This one, though, is a solid movie. It's not "entertainment" by any means (unless you've got some serious screws loose, or are one of those hideous people I hate who watch movies just to mock them), and it isn't ultra-professional, but it's a lot more competent than many first outings (Sam Raimi may be a better director, and The Evil Dead may be a better film, but it's certainly lacking in many departments Last House is successful in). The shots are almost all somewhat surprisingly well composed, with nice, strong focus on the appropriate elements and often evenly panned camera tracking, though the old amateur faux pas of zooming is not used too effectively. The major complaint people have (and I'm not going to fault them this) is the music, actually composed by David Hess, actor behind the evil Krug (who's actually quite successful in his role as the vicious, immoral criminal). Yeah, it's a little on the cheesy side, and often fairly inappropriate, but in many ways I feel, on this, my third (or so) viewing of the film, that it really does work, in its way, to achieve the aim of setting a time, place and mentality for the film. Complaint #2 is the "humour" involved with the police. It's not funny. It's poorly done, and it is incongruous next to some pretty disturbing images of the crimes perpetrated, but it feels like the attempt of an amateur to do something–it feels like there's a good reason Craven thought to do it, and for all that it doesn't work, that at least it was an intentional move to try and put that humour in there and hopefully spare the audience a neverending drop off a cliff into unpleasantness.
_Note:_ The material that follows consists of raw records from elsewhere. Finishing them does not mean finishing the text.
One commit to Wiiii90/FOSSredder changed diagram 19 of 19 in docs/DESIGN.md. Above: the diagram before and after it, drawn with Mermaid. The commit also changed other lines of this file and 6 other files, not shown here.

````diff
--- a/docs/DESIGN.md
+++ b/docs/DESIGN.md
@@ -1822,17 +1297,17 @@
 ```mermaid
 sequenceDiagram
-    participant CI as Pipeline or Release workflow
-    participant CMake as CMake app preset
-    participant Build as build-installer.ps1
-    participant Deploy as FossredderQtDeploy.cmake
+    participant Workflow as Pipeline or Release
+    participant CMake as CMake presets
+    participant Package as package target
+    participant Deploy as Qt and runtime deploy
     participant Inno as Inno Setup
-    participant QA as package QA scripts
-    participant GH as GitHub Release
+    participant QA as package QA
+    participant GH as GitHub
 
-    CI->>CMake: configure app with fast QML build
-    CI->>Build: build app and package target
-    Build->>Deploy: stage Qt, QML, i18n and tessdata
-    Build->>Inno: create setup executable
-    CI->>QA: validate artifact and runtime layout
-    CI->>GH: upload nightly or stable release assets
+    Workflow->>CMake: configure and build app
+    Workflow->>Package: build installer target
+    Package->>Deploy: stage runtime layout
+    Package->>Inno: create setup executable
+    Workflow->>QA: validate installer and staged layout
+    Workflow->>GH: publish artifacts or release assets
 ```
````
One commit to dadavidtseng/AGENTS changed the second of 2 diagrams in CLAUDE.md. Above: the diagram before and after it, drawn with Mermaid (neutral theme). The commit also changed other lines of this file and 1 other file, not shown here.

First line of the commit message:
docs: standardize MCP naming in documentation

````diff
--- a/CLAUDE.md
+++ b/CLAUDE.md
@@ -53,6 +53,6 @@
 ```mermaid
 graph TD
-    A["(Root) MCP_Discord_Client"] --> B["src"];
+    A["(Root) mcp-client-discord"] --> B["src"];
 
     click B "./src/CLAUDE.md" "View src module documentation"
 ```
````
Is it something I'd recommend? Not to anyone I know–with a few exceptions, and one of them is the one who showed it to me, the rest already saw it as well. It's certainly not a date movie, but it is definitely a necessary part of any horror collection, well-executed despite the inexperience of the those involved and a landmark in a well-known, if often fallible, director.